Having a picture of your genitals displayed on your living room's TV wasn't probably what the team of Apple engineers considered when working on Photo Stream. One of the potentially most useful features in iCloud just happens to be the most annoying. The brilliant service that backs up your pictures automatically to the cloud can turn into a nasty surprise if you don't control the snaps taken with your iOS devices... And users are learning the lesson the hard way.
Let's rewind to last June when Apple introduced iCloud. Advertised as "automatic, effortless and free", it isn't exactly foolproof. The back up service for all your pictures taken with your iOS devices automatically pushes a copy to all the other Apple products linked to that iCloud account, including your Apple TV, home iMac or your kid's iPod Touch. The service does not only manage to keep a safe record of your shots, but also fix one of the most annoying bits for every iPhone user: importing your pictures to your desktop.
If you're using the service, there's a reason why you're reading this post. Like many of us keeping every IIII picture taken with your iPhone cannot be a good idea. Unlike that camera roll where you can delete those blurry, embarrassing or simply compromising pictures in a couple of taps, Photo Stream doesn't have the option. Why? Many of us are still asking the same question and I don't want to be misleading: there's no easy way to do it.
I have, however, scoured the support forums and got some ways to get around this issue. I also noticed that this seems to be a very popular request from users who would like, or desperately need, to delete individual pictures from Photo Stream. I'm hopeful someone will look into this issue and introduce a reasonable way to do this in a future iOS update. In the meantime, we can try these solutions:
1. Disable Wi-Fi when you're not at home

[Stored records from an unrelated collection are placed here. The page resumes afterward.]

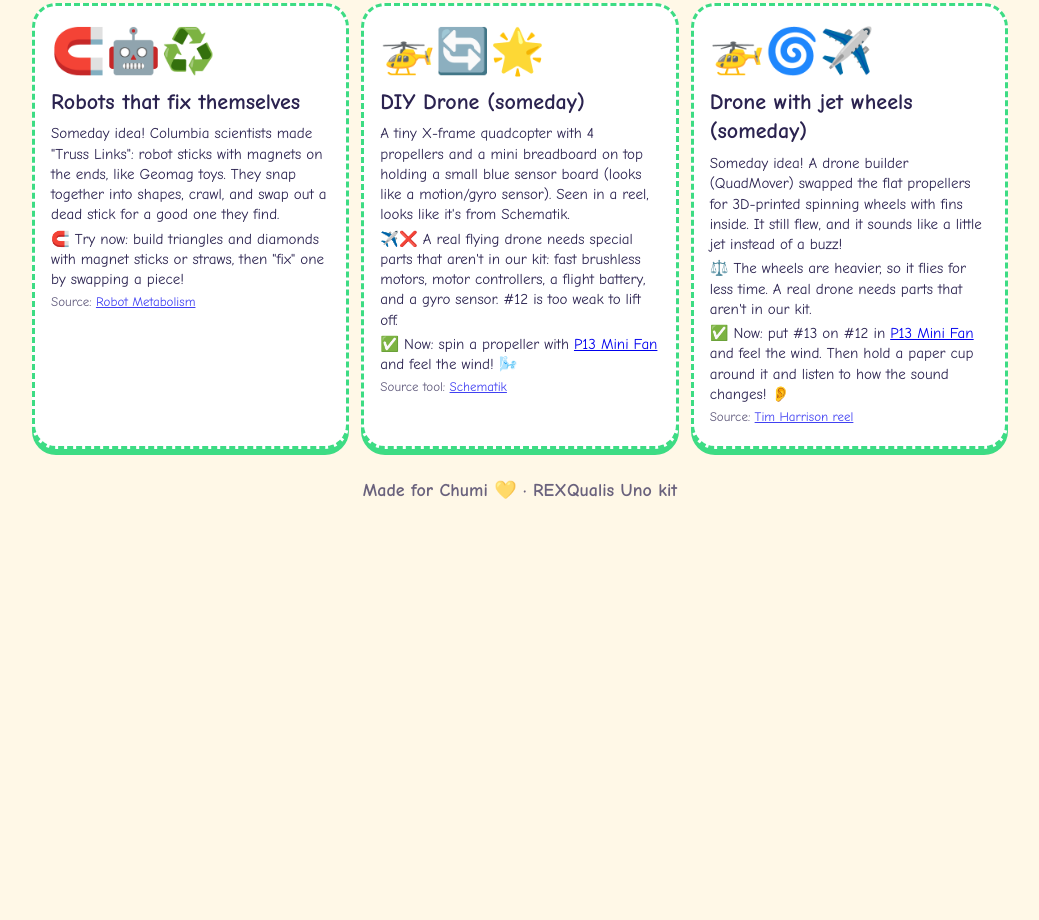
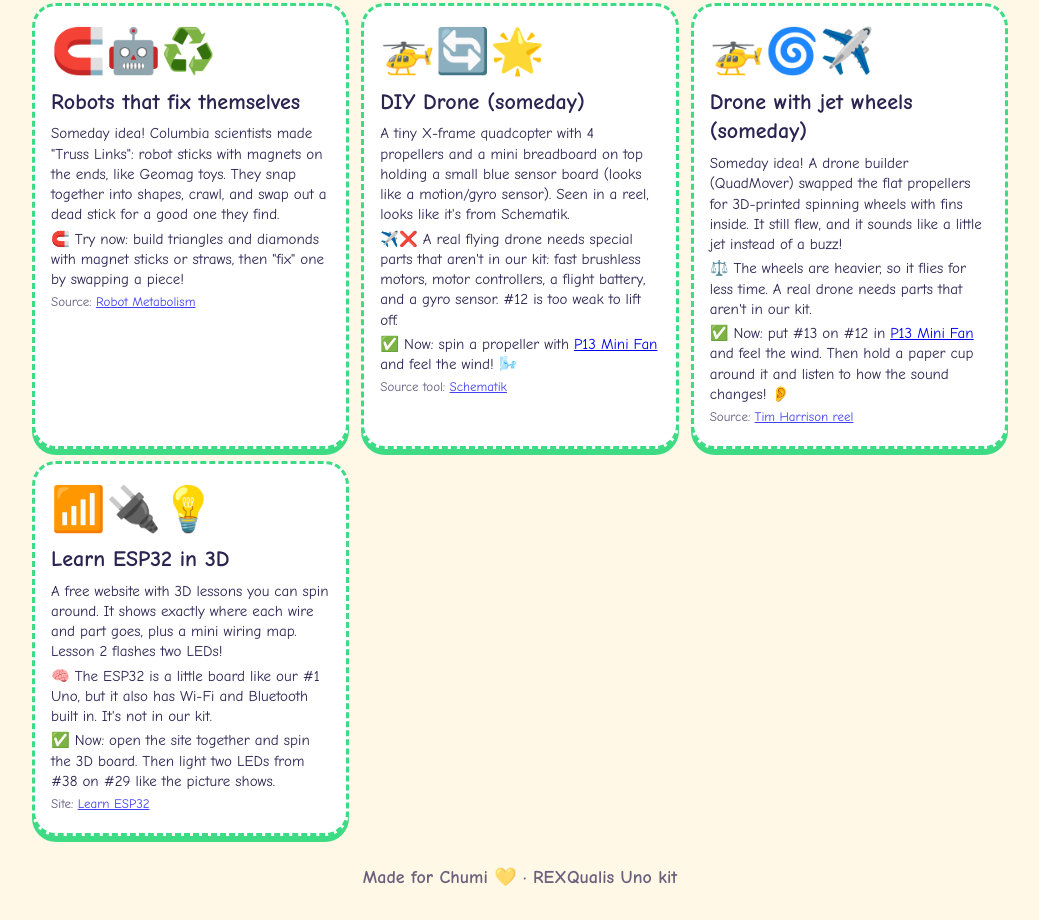
Before and after one commit to nasoteisoy/arduino-kit-explorer, a plain HTML site: page index.html in a window 1280 px wide. Shown: the part 3116-4036 px from the top of the page, without its empty margins (120-1159 px from the left). Before the commit the page ends 3649 px from the top, so only its background shows below. Drawn offline with Linux system fonts and the light colour scheme.

Commit message:
Cool finds: Learn ESP32 3D lessons

```diff
--- a/index.html
+++ b/index.html
@@ -89,6 +89,14 @@
         <p>✅ Now: put #13 on #12 in <a href="#p13">P13 Mini Fan</a> and feel the wind. Then hold a paper cup around it and listen to how the sound changes! 👂</p>
         <p class="tiny">Source: <a href="https://www.instagram.com/reel/DewuPsbskz9/" target="_blank" rel="noopener">Tim Harrison reel</a></p>
       </div>
+      <div class="find someday">
+        <div class="find-emoji">📶🔌💡</div>
+        <h3>Learn ESP32 in 3D</h3>
+        <p>A free website with 3D lessons you can spin around. It shows exactly where each wire and part goes, plus a mini wiring map. Lesson 2 flashes two LEDs!</p>
+        <p>🧠 The ESP32 is a little board like our #1 Uno, but it also has Wi-Fi and Bluetooth built in. It's not in our kit.</p>
+        <p>✅ Now: open the site together and spin the 3D board. Then light two LEDs from #38 on #29 like the picture shows.</p>
+        <p class="tiny">Site: <a href="https://learn-esp32.vercel.app/" target="_blank" rel="noopener">Learn ESP32</a></p>
+      </div>
     </div>
   </section>
 </main>
```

Assuming that most of you iCloud supported devices are in your house connected 24h to your home Wi-Fi network, the easiest way to prevent them from syncing is killing one of the ends. If you're the sort of iPhoneographer that goes for a photo shoot session with way too many pics that you don't want on other devices you'll be fine until you get home. The moment your iPhone latches to Wi-Fi instead of the cellular network, iCloud will automatically work its magic.
I'll use the opportunity to plug these shortcut icons that could make the whole thing less of a chore. They have been designed by Jeff Broderick and are absolutely brilliant in situations like this one.
2. Switch off automatic import of Camera Roll
If you're using iPhoto on your Mac, this will be particularly handy not just to avoid embarrassing moments but also avoid your bandwidth being constantly used. You can still benefit from the syncing of the good pictures that eventually get to iPhoto, as long as you keep importing them with a cable as you used to do before iOS 5 came along.
There should be a delete button, it's as simple as that. If you take a crap / embarrassing / incriminating photo you should be able to delete it when you want, without going thermonuclear on your PhotoStream… Neddy123
3. Use alternatives to the Camera app
Some photography apps such as Taptaptap's Camera+ come with their own drawer where pictures are kept before saving them on the Camera roll. If you're used to this workflow, you won't have any major problem, but let's face it, most of us take quick snaps with the default Camera app anyway.
4. Reset your complete Photo Stream gallery
The last resort of action if the incriminating photo has already been synced is, well, delete the whole thing. You can choose to do this on iCloud.com or directly on your iPhone, but the radical effect will be the same. In those emergency case, just remember that the iCloud menu is accessible on Settings.
According to Jason Cipriani of Cnet, the next release of iOS 5.1 might include a proper delete feature as seen on the screenshots from the beta. At least it's reassuring that Apple is taking this omission in consideration and lets hope this makes it to the final version.